(Exercise requirements)
Whenever a line carries the word "span", pull it out of the entries.

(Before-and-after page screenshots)
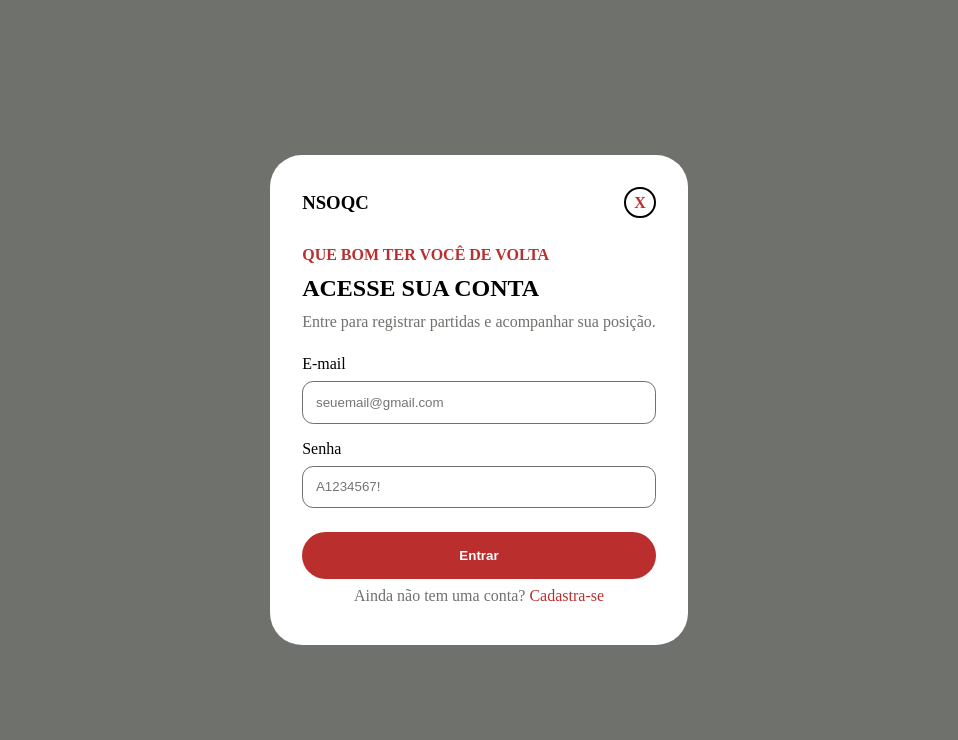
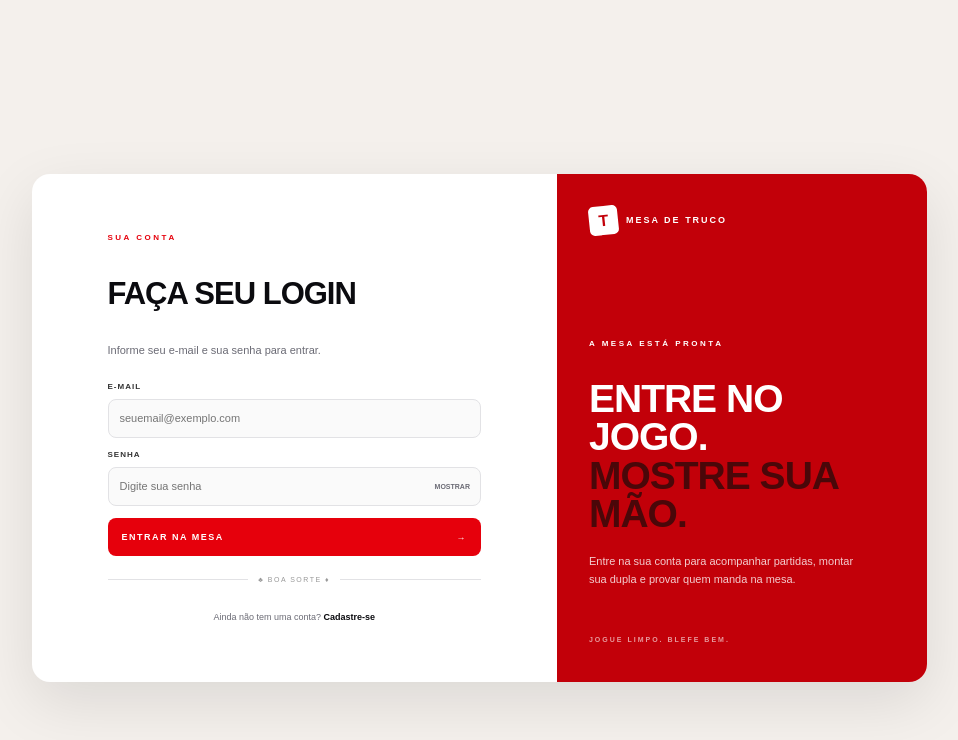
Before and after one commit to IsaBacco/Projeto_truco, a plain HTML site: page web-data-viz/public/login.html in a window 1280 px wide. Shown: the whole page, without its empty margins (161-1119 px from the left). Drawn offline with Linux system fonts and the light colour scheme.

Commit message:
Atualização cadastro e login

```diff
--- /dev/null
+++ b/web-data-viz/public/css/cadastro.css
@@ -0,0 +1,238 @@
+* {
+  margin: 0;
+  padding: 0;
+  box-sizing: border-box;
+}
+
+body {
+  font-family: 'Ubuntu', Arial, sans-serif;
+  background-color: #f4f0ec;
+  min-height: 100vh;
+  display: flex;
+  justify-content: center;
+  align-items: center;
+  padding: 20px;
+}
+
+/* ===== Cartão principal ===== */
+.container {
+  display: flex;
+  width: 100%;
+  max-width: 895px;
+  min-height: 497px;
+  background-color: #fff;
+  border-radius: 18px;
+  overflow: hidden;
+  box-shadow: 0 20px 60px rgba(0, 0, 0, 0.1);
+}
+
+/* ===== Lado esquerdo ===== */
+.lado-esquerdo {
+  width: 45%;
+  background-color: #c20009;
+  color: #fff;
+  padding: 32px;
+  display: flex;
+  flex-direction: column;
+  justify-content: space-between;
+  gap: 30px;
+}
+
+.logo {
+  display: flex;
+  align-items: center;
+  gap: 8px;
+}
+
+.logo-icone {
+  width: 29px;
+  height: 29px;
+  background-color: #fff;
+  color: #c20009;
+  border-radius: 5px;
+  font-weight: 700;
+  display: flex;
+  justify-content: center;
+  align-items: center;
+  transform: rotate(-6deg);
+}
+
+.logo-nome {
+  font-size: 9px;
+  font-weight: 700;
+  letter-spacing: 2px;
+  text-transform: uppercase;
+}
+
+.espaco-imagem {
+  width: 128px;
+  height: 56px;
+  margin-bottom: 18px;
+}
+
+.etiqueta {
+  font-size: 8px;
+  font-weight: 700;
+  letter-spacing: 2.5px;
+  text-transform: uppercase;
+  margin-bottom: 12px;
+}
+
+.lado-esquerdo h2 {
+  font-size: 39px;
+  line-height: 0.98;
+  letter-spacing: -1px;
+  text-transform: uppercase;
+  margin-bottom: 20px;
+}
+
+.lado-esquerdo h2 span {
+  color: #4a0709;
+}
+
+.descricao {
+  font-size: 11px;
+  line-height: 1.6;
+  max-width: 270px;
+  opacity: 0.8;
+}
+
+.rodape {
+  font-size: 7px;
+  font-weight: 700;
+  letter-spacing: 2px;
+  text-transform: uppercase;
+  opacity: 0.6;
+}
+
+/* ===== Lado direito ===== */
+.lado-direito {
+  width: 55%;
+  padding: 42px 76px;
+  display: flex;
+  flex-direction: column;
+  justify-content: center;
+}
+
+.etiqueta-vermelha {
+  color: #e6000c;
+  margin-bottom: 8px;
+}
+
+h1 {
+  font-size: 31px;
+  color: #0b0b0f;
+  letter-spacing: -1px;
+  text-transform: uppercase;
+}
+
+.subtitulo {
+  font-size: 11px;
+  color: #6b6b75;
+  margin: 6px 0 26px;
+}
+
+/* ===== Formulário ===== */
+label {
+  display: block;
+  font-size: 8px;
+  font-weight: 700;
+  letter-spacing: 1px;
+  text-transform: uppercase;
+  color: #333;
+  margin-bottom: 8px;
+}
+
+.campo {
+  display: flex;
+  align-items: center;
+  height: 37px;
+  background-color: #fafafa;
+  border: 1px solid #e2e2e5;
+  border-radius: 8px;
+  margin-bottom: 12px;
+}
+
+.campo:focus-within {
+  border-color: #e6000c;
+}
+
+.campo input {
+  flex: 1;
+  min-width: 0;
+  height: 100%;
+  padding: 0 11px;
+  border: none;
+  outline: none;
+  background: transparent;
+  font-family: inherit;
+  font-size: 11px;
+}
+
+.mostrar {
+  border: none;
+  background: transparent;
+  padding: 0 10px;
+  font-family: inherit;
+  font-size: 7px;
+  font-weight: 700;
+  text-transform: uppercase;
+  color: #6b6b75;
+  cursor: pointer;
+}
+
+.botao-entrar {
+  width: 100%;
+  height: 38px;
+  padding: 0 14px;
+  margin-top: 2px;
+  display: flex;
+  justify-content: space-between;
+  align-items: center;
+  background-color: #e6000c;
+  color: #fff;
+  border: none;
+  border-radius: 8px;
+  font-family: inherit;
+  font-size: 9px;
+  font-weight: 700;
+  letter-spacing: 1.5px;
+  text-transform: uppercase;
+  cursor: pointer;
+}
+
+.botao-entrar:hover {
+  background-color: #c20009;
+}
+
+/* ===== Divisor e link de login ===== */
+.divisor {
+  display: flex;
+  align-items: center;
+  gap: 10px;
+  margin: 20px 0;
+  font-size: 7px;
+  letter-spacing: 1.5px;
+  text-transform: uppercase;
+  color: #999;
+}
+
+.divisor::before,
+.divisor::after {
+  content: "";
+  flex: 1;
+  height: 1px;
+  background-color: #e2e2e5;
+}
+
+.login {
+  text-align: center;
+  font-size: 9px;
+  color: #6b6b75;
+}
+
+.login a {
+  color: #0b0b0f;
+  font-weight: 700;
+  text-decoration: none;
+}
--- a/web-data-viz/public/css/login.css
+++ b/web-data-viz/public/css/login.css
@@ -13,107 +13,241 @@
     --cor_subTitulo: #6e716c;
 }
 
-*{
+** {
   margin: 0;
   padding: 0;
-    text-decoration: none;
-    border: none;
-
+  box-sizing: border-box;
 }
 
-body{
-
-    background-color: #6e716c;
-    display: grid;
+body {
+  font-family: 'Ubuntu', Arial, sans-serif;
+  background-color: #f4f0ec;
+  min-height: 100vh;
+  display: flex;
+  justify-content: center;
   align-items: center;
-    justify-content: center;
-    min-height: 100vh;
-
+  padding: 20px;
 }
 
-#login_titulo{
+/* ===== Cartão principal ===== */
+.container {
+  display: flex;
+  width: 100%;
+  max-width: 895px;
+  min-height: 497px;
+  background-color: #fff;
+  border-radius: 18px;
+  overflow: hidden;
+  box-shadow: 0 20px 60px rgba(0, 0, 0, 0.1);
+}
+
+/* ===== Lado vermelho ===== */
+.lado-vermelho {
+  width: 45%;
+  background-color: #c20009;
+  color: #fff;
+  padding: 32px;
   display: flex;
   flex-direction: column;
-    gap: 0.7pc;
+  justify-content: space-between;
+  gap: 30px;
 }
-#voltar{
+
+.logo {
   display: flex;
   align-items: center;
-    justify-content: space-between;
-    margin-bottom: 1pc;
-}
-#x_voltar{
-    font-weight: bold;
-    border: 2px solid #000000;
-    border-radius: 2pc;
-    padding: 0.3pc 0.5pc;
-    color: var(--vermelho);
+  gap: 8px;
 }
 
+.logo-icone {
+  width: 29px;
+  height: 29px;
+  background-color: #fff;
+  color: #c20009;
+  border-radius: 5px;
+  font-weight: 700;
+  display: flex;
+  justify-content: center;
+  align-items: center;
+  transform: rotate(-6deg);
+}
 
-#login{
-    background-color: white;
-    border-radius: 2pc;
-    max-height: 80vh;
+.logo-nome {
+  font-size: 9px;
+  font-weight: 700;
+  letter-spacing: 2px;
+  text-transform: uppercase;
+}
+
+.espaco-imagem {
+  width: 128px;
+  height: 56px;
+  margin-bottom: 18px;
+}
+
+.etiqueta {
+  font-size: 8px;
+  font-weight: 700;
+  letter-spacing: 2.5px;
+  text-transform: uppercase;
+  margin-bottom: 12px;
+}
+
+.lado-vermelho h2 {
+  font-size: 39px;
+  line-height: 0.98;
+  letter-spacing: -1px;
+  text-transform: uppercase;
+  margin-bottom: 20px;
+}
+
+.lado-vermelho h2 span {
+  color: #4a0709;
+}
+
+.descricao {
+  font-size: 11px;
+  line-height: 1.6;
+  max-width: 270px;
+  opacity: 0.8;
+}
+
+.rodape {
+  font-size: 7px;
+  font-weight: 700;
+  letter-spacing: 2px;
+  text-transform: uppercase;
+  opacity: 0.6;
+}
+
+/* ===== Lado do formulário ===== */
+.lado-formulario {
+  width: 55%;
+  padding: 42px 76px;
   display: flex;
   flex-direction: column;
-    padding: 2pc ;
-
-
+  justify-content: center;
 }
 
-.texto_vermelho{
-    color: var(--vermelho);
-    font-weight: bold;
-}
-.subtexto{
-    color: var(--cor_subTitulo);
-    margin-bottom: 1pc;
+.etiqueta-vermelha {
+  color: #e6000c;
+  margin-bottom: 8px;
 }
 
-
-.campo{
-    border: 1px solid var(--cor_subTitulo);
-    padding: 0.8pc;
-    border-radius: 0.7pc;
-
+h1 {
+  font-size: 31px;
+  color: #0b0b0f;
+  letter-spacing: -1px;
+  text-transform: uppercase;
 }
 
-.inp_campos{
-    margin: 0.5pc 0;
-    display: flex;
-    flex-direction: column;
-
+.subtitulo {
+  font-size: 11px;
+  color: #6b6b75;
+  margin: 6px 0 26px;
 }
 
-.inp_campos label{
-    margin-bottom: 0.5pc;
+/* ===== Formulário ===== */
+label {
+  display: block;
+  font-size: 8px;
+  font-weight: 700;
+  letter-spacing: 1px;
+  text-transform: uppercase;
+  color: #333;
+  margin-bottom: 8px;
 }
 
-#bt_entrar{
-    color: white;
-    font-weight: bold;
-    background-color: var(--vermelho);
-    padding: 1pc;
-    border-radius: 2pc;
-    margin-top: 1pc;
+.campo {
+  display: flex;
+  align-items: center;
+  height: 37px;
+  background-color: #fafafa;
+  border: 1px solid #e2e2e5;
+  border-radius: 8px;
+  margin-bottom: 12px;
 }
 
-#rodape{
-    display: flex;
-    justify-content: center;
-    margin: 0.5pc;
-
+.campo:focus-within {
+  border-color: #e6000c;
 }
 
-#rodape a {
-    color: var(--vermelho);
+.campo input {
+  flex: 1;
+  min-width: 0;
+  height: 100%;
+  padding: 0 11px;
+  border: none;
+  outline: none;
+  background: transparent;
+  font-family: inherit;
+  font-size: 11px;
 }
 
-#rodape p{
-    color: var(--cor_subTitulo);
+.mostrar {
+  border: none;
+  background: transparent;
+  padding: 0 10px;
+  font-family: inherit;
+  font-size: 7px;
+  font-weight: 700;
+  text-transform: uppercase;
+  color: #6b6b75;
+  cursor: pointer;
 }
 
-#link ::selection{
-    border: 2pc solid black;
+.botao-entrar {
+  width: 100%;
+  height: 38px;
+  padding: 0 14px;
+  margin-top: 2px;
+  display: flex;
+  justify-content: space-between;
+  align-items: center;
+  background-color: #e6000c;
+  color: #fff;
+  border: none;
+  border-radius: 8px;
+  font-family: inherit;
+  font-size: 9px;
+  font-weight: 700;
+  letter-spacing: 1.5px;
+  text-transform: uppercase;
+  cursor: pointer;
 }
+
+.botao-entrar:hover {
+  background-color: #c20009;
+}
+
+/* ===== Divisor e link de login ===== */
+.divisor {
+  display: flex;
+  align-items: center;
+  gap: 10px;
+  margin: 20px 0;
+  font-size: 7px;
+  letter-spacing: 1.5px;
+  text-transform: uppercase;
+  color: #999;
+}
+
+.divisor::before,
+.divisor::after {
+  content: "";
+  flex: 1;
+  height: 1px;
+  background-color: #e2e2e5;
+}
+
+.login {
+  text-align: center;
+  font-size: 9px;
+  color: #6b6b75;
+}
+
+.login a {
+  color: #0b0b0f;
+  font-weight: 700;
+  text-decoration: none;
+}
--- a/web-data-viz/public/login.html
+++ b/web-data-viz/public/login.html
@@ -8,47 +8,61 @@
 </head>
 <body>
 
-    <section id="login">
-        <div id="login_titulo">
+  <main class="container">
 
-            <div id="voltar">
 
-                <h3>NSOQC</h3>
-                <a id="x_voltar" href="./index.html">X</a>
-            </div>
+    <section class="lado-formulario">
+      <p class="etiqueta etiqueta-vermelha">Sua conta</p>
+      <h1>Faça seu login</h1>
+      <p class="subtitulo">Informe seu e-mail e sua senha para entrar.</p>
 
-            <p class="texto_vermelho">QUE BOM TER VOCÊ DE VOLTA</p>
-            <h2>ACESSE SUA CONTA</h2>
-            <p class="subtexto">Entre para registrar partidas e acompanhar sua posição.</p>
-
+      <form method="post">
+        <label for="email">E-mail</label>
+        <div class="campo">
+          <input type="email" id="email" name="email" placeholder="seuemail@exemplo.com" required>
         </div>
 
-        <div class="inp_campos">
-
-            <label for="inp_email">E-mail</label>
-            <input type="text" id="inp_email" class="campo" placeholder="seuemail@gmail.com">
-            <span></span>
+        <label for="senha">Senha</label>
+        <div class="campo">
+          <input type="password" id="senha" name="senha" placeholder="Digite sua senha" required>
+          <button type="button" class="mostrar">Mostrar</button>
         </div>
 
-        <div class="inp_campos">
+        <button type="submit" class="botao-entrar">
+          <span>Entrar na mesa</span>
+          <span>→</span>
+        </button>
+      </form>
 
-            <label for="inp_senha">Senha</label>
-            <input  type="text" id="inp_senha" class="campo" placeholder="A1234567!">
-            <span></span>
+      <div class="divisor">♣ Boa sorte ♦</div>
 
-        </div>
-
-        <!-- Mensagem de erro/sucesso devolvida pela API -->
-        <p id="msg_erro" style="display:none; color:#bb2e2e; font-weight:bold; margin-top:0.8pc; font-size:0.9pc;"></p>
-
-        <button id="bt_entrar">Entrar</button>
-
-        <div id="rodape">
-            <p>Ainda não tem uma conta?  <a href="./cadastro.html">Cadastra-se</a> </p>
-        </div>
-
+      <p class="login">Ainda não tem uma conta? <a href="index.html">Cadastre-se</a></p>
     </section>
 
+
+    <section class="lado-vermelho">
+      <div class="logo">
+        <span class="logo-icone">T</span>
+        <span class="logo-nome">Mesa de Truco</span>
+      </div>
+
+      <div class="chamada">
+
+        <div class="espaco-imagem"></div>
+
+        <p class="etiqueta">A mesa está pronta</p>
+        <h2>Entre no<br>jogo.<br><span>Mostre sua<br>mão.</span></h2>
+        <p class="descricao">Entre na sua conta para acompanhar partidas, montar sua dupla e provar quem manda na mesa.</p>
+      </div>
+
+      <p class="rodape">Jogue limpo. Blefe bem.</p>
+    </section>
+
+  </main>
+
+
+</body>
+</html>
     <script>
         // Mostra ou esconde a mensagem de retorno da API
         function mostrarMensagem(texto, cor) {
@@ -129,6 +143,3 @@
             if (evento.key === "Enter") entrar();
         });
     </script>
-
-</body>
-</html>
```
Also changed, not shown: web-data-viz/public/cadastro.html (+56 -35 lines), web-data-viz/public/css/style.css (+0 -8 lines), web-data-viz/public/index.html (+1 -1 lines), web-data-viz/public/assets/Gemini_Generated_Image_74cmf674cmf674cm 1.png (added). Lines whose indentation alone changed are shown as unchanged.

(Task output)
+.lado-esquerdo h2 span {
+.lado-vermelho h2 span {
-            <span></span>
+          <span>Entrar na mesa</span>
+          <span>→</span>
-            <span></span>
+        <span class="logo-icone">T</span>
+        <span class="logo-nome">Mesa de Truco</span>
+        <h2>Entre no<br>jogo.<br><span>Mostre sua<br>mão.</span></h2>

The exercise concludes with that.